Explore digital resources to begin your Ladino language journey, and read reflections from students and faculty who have studied the language at the University of Washington and beyond. Learn more >
International Ladino Day is an annual program celebrating the Sephardic language Ladino (Judeo-Spanish) through the performance of stories and songs and through short lectures. Learn more about International Ladino Day >
Maureen Jackson investigates Turkish music in Sephardic Seattle with artifacts, audio, and more.
Make a gift to support Sephardic Studies at the University of Washington and its wide range of projects and programming. Learn more >

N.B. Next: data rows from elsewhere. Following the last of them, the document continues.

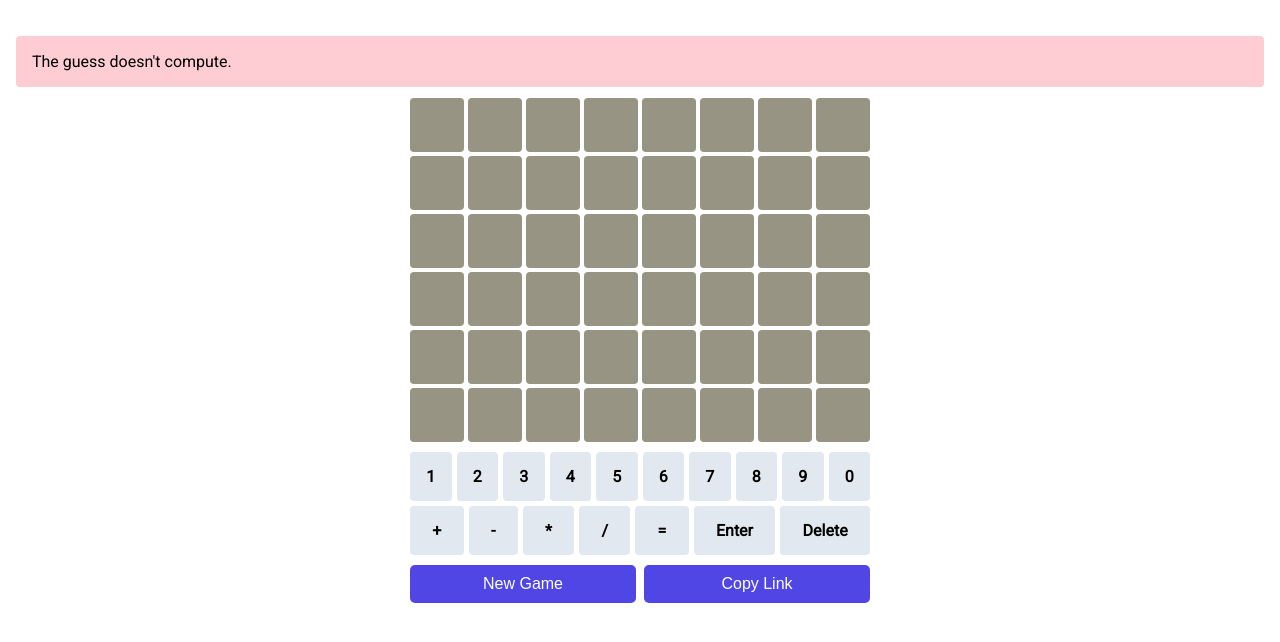
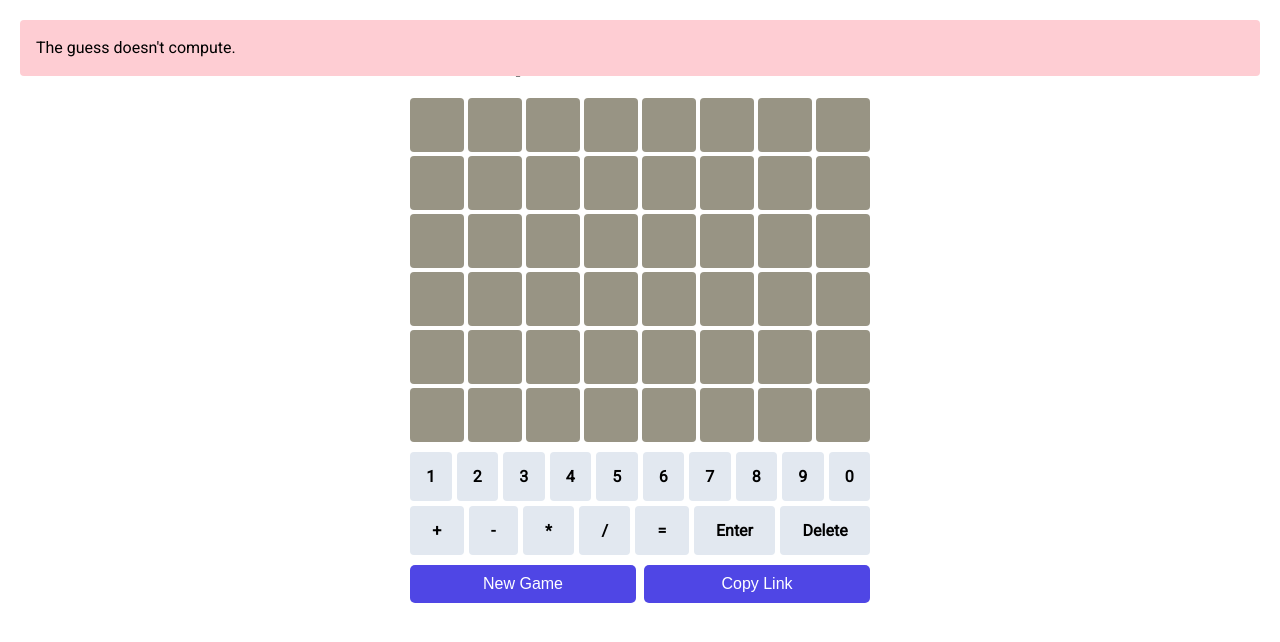
Before and after one commit to bh-392/nonstop-nerdle, a React (Create React App) app: page / in a window 1280 px wide. Both pictures are taken after a click on the element "Enter". Shown: the top 642 px of the page. Built offline with nearby package versions, Linux system fonts and the light colour scheme.

Commit message:
Refactor code

```diff
--- a/src/App.js
+++ b/src/App.js
@@ -15,10 +15,11 @@ import {
   getHistoryByGuessAndAnswer,
 } from "./utils";
 import RowContainer from "./components/RowContainer";
-import Keyboard from "./Keyboard";
+import Keyboard from "./components/Keyboard";
 import NewGameButton from "./components/NewGameButton";
 import CopyLinkButton from "./components/CopyLinkButton";
 import Message from "./components/Message";
+// import Modal from "./components/Modal";
 import styles from "./App.module.css";
 
 let messageTimer;
@@ -196,6 +197,7 @@ const App = () => {
         </div>
 
         {message && <Message message={message} />}
+        {/* <Modal message={message} /> */}
       </div>
     </div>
   );
--- a/src/Keyboard.js
+++ b/src/components/Keyboard.js
@@ -1,4 +1,4 @@
-import { KEYBOARD_BUTTON_STATE } from "./constants";
+import { KEYBOARD_BUTTON_STATE } from "../constants";
 import styles from "./Keyboard.module.css";
 
 function getKeyboardButtonClassNameByState(state) {
--- a/src/components/Message.js
+++ b/src/components/Message.js
@@ -1,13 +1,8 @@
 import styles from "./Message.module.css";
 
 const Message = ({ message: { type, content } }) => {
-  const className = `${styles.container} ${styles[type]}`;
-
-  return (
-    <div className={className}>
-      <div>{content}</div>
-    </div>
-  );
+  const className = `${styles.container} ${styles["container-" + type]}`;
+  return <div className={className}>{content}</div>;
 };
 
 export default Message;
--- a/src/components/Message.module.css
+++ b/src/components/Message.module.css
@@ -1,23 +1,17 @@
 .container {
+  border-radius: 4px;
+  left: 20px;
+  line-height: 1.5;
+  padding: 16px;
   position: fixed;
+  right: 20px;
   top: 20px;
-  left: 0;
-  display: flex;
-  padding: 16px;
-  width: 100%;
-  box-sizing: border-box;
 }
 
-.container > div {
-  padding: 16px;
-  width: 100%;
-  border-radius: 4px;
-}
-
-.error > div {
+.container-error {
   background: rgb(254, 205, 211);
 }
 
-.success > div {
+.container-success {
   background: rgb(220 252 231);
 }
```
Also changed, not shown: src/components/Keyboard.module.css (renamed from src/Keyboard.module.css).
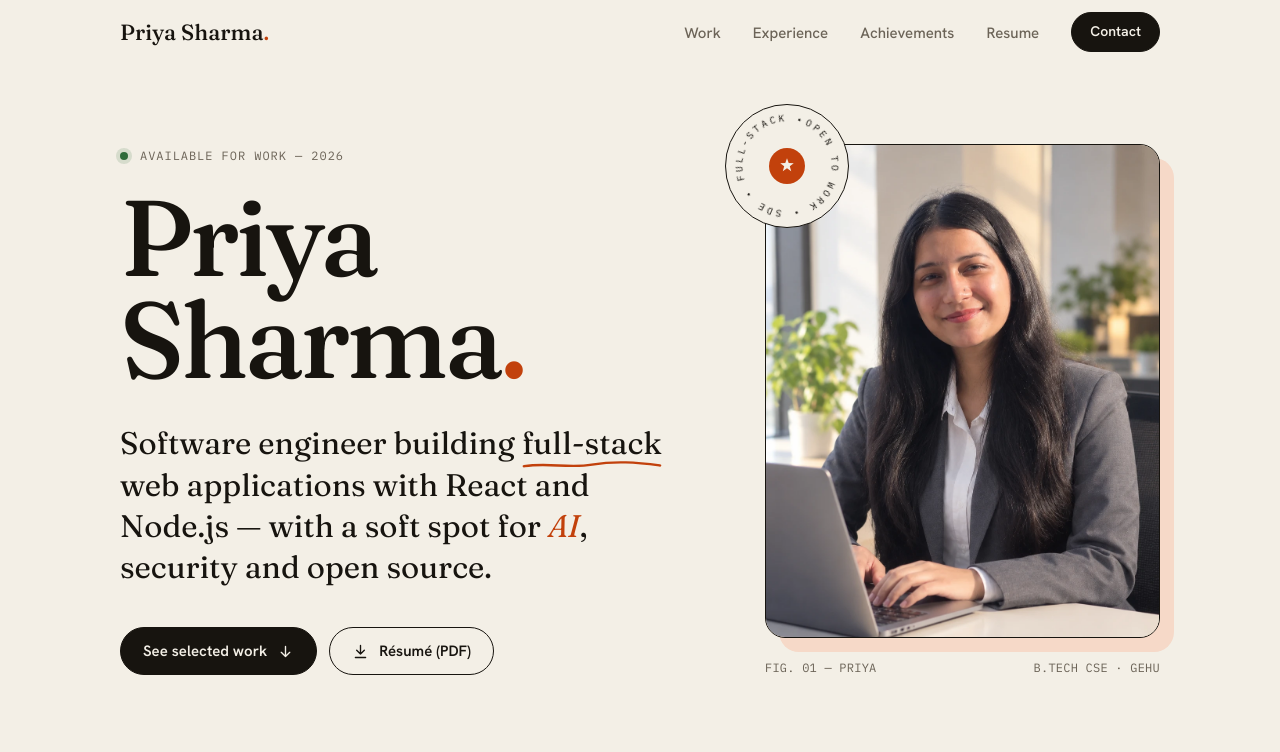
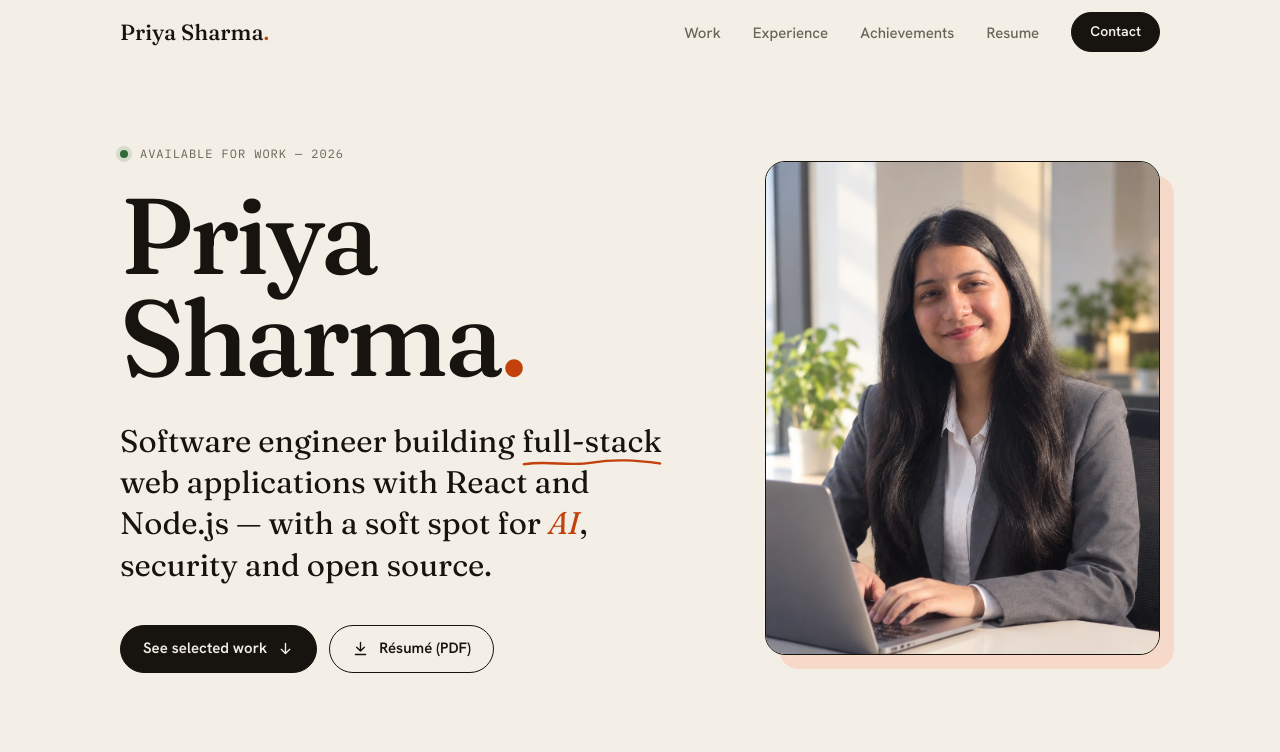
Before and after one commit to pri12ya871/Portfolio, a React (Vite) app: page / in a window 1280 px wide. Shown: the top 752 px of the page. Built offline with nearby package versions, Linux system fonts and the light colour scheme.

Commit message:
Remove open-to-work stamp and figure caption from hero portrait

```diff
--- a/src/components/Hero.jsx
+++ b/src/components/Hero.jsx
@@ -31,33 +31,6 @@ function Scribble({ children }) {
         />
       </svg>
     </span>
-  );
-}
-
-/* Circular "open to work" stamp — text set on a circle path, slowly rotating */
-function Stamp() {
-  // Circle r=44 → circumference ≈ 276.5; textLength stretches the string to exactly one lap.
-  const text = 'OPEN TO WORK • SDE • FULL-STACK • ';
-  return (
-    <div
-      aria-hidden="true"
-      className="absolute -left-6 -top-6 sm:-left-10 sm:-top-10 w-[104px] h-[104px] sm:w-[124px] sm:h-[124px] rounded-full flex items-center justify-center"
-      style={{ background: 'var(--paper)', border: '1.5px solid var(--ink)', zIndex: 2 }}
-    >
-      <svg viewBox="0 0 120 120" className="stamp absolute inset-0 w-full h-full">
-        <defs>
-          <path id="stamp-circle" d="M60,60 m-44,0 a44,44 0 1,1 88,0 a44,44 0 1,1 -88,0" />
-        </defs>
-        <text style={{ fontFamily: 'var(--font-mono)', fontSize: 9.4, letterSpacing: 1.6, fill: 'var(--ink)' }}>
-          <textPath href="#stamp-circle" textLength="274" lengthAdjust="spacing">{text}</textPath>
-        </text>
-      </svg>
-      <span className="w-9 h-9 rounded-full flex items-center justify-center" style={{ background: 'var(--accent)', color: 'var(--paper)' }}>
-        <svg viewBox="0 0 20 20" width="18" height="18" fill="currentColor">
-          <path d="M10 1.5l1.9 5.2 5.6.2-4.4 3.4 1.6 5.4L10 12.6l-4.7 3.1 1.6-5.4L2.5 6.9l5.6-.2z" />
-        </svg>
-      </span>
-    </div>
   );
 }
 
@@ -109,7 +82,6 @@ export default function Hero() {
           animate={{ opacity: 1, y: 0, rotate: 0 }}
           transition={{ duration: 0.8, delay: 0.1, ease: [0.22, 1, 0.36, 1] }}
         >
-          <Stamp />
           <div className="portrait" style={{ aspectRatio: '4 / 5' }}>
             <img
               src={portrait}
@@ -120,10 +92,6 @@ export default function Hero() {
               style={{ objectPosition: '55% 30%' }}
             />
           </div>
-          <figcaption className="mono mt-5 flex items-center justify-between" style={{ color: 'var(--ink-3)', fontSize: 12 }}>
-            <span>FIG. 01 — PRIYA</span>
-            <span>B.TECH CSE · GEHU</span>
-          </figcaption>
         </motion.figure>
       </div>
 
--- a/src/index.css
+++ b/src/index.css
@@ -179,10 +179,6 @@
     box-shadow: 14px 14px 0 var(--accent-soft);
   }
 
-  /* Rotating "open to work" stamp */
-  .stamp { animation: stamp-spin 22s linear infinite; }
-  @keyframes stamp-spin { to { transform: rotate(360deg); } }
-
   /* Tech ticker */
   .ticker-track {
     display: flex;
@@ -193,7 +189,7 @@
   @keyframes ticker { to { transform: translateX(-50%); } }
 
   @media (prefers-reduced-motion: reduce) {
-    .stamp, .ticker-track { animation: none; }
+    .ticker-track { animation: none; }
   }
 
   /* Project rows light up as a whole on hover */
```
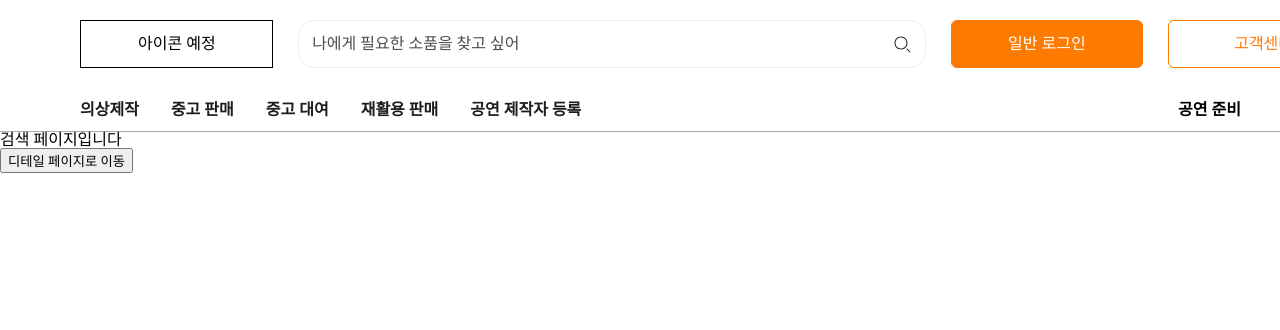
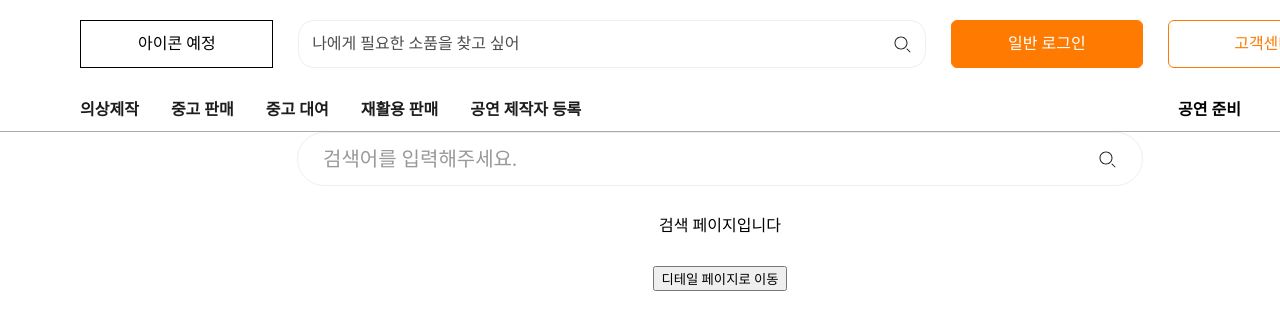
Before and after one commit to Stagecontainer/Client, a React (Vite) app: page /company/search in a window 1280 px wide. Shown: the top 330 px of the page. Built offline with nearby package versions, Linux system fonts and the light colour scheme; a web font is replaced by a local one.

Commit message:
feat-search : search 컴포넌트 추가

```diff
--- /dev/null
+++ b/src/components/search/SearchBox.jsx
@@ -0,0 +1,19 @@
+import Search from "../layout/header/Search";
+
+const SearchBox = () => {
+  return (
+    <div>
+      <Search
+        width="846"
+        height="54"
+        text="검색어를 입력해주세요."
+        textSize={20}
+        radius="200"
+        pad={24}
+        textColor="#999999"
+      />
+    </div>
+  );
+};
+
+export default SearchBox;
--- a/src/pages/company/SearchItemPage.jsx
+++ b/src/pages/company/SearchItemPage.jsx
@@ -1,14 +1,19 @@
 import { Link } from "react-router-dom";
+import SearchBox from "../../components/search/SearchBox";
+import Container from "../../styles/pages/SearchItemPage";
 
 const SearchItemPage = () => {
   const id = 99;
   return (
-    <>
-      <h1>검색 페이지입니다</h1>
-      <Link to={`/company/${id}`}>
-        <button>디테일 페이지로 이동</button>
-      </Link>
-    </>
+    <Container>
+      <div className="wrap">
+        <SearchBox />
+        <h1>검색 페이지입니다</h1>
+        <Link to={`/company/${id}`}>
+          <button>디테일 페이지로 이동</button>
+        </Link>
+      </div>
+    </Container>
   );
 };
 
--- /dev/null
+++ b/src/styles/pages/SearchItemPage.js
@@ -0,0 +1,17 @@
+import styled from "styled-components";
+
+const Container = styled.div`
+  display: flex;
+  justify-content: center;
+
+  & > .wrap {
+    width: 1060px;
+
+    display: flex;
+    flex-direction: column;
+    gap: 32px;
+    align-items: center;
+  }
+`;
+
+export default Container;
```
Also changed, not shown: src/components/Accordion.jsx (added, +16 -0 lines), src/styles/components/Accordion.js (added, +13 -0 lines).
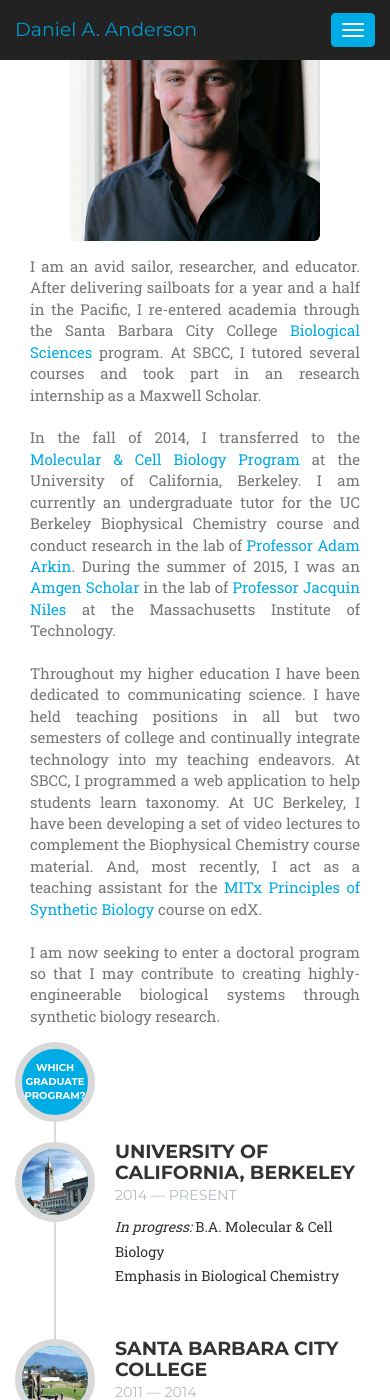
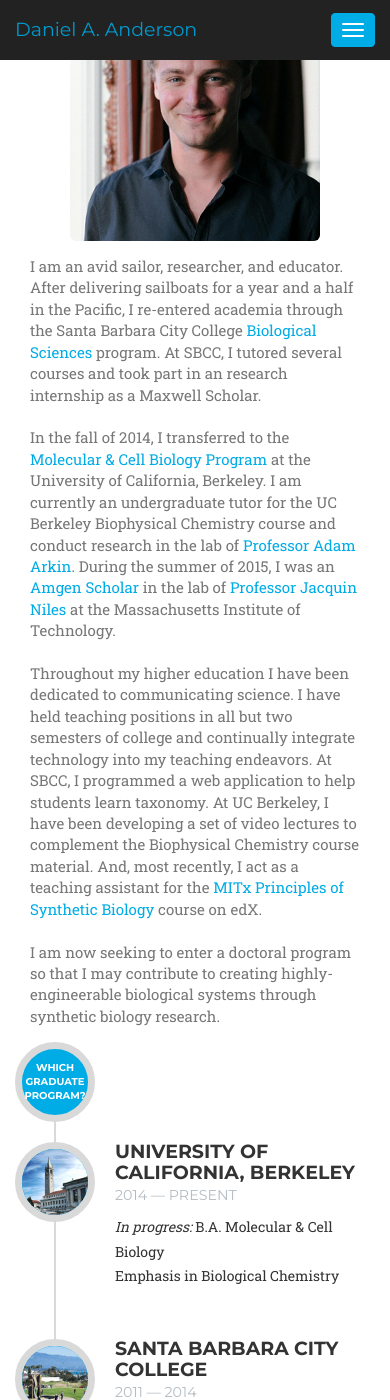
Before and after one commit to dantheand/dantheand.github.io, a Jekyll site: the page built from index.html, in a window 390 px wide and 1400 px high, scrolled down 558 px. Built offline with Jekyll 4.4.1, drawn with Linux system fonts in a browser that asks for light colours; some web fonts are replaced.

Commit message:
Made left align at small screen sizes

```diff
--- a/_includes/about.html
+++ b/_includes/about.html
@@ -13,7 +13,7 @@
                 <div>
                   <img class="img-rounded img-responsive center-block" src="img/about/portrait.png" alt="portait of me">
                 </div>
-                  <div class="panel-body text-muted text-left text-justify">I am an avid sailor, researcher, and educator.
+                  <div class="panel-body text-muted sm-left">I am an avid sailor, researcher, and educator.
                     After delivering sailboats for a year and a half in the Pacific, I re-entered academia through the Santa Barbara City College
                     <a href="http://www.sbcc.edu/biologicalsciences/" target="_blank">
                     Biological Sciences</a> program. At SBCC, I tutored several courses
--- a/_includes/modals.html
+++ b/_includes/modals.html
@@ -16,7 +16,7 @@
                             <hr class="modal-hr">
                             <img src="img/portfolio/{{ post.img }}" class="img-responsive img-centered" alt="{{ post.alt }}">
                             <a id="modal-btn" href="{{ post.project-link }}" target="_blank" type="button" class="btn btn-primary btn-lg">External Link <i class="fa fa-external-link"></i></a>
-                            <p class="text-justify">{{ post.description }}</p>
+                            <p class="sm-left">{{ post.description }}</p>
                             <ul class="list-unstyled item-details">
                                 <li><strong>Department:</strong>
                                     <strong><a href="{{ post.department-link }}" target="_blank">{{ post.department }}</a>
--- a/_includes/research.html
+++ b/_includes/research.html
@@ -11,14 +11,14 @@
                 <div class="col-md-6">
                     <img class="research-img img-circle img-responsive center-block" src="img/research/block_diag.png" alt="control theory in synthetic biology">
                     <h4 class="service-heading">Control Theory Applications in Synthetic Biology</h4>
-                    <p class="text-muted text-justify">My current work has been applying control theory paradigms to genetic circuit design. Control
+                    <p class="text-muted sm-left">My current work has been applying control theory paradigms to genetic circuit design. Control
                       theory provides a powerful analytical framework for dynamical systems. I am currently using it, in conjuction with MATLAB simulations,
                       to devise new, robust genetic circuits for synthetic biological applications.</p>
                 </div>
                 <div class="col-md-6">
                     <img class="research-img img-circle img-responsive center-block" src="img/research/tools_n_tech.png" alt="synthetic biology tools">
                     <h4 class="service-heading">New Synthetic Biology Tools and Technologies</h4>
-                    <p class="text-muted text-justify">The nascent engineering field of synthetic biology has many unexplored spaces. I am particularly interested in several:
+                    <p class="text-muted sm-left">The nascent engineering field of synthetic biology has many unexplored spaces. I am particularly interested in several:
                       analog computation in genetic circuits; multiplexing fluorescent protein output through novel genetic circuits; and creating new and expanding upon current measurement standards in the field.</p>
                 </div>
             </div>
```
Also changed, not shown: _includes/css/misc.css (+11 -0 lines).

Do you have an old wedding photo from Izmir, immigration documents from Istanbul, or a Ladino book from Salonica? Consider preserving and sharing your artifact with the Sephardic Studies Digital Collection. Learn more >
We can connect you with qualified translators for documents in Ladino (including those written in soletreo), Greek, Ottoman Turkish, French, and more. Learn more >
The UW Sephardic Studies Program has captured the attention of local media, national news outlets, and international venues from the UW Daily to The Jerusalem Post and Spanish radio. See recent stories >
Read a translation of Albert Levy's poem about bedikat hamets, the Jewish ritual that involves cleaning one's home for Passover.
When a Jewish election committee officially appointed Haim Nahum as chief rabbi of the Ottoman Empire, it changed the way Ottoman Jews navigated citizenship, self-governance, and religious authority.
Ladino letters written and dictated by women between Rhodes and Seattle offer a rare insight into the concerns and aspirations of Sephardic women in the early twentieth century.
Dr. Devin Naar, Sephardic Studies Program Chair & Isaac Alhadeff Professor of Sephardic Studies
Dr. Devin E. Naar is the Isaac Alhadeff Professor in Sephardic Studies, Associate Professor of History, and faculty at the Stroum Center for Jewish Studies in the Jackson School of International Studies at the University of Washington. Born and raised in New Jersey, Dr. Naar graduated summa cum laude from Washington University in St. Louis and received his Ph.D. in History at Stanford University. His forthcoming book with Stanford University Press, Jewish Salonica: Between the Ottoman Empire and Modern Greece, based on his prize-winning dissertation, explores the impact of the collapse of the Ottoman Empire and the rise of modern Greece during the 19th and 20th centuries on the Jews of Salonica (Thessaloniki).
In recognition of the contributions he has already made to the study of Sephardic history, Dr. Naar was recently elected to the Academic Advisory Council of the Center for Jewish History in New York. He is the only assistant professor to receive this prestigious post, where he will represent the American Sephardic Federation.
Read more about Professor Naar at his Jewish Studies faculty page.
Sephardic Studies Founders’ Circle
Our program is deeply grateful for the support of the Sephardic Studies Founders’ Circle:
|Ike Alhadeff Foundation||Eli & Rebecca Almo||Joel & Maureen Benoliel|
|Harley & Lela Franco||Richard & Barrie Galanti||Marty & Sharon Lott|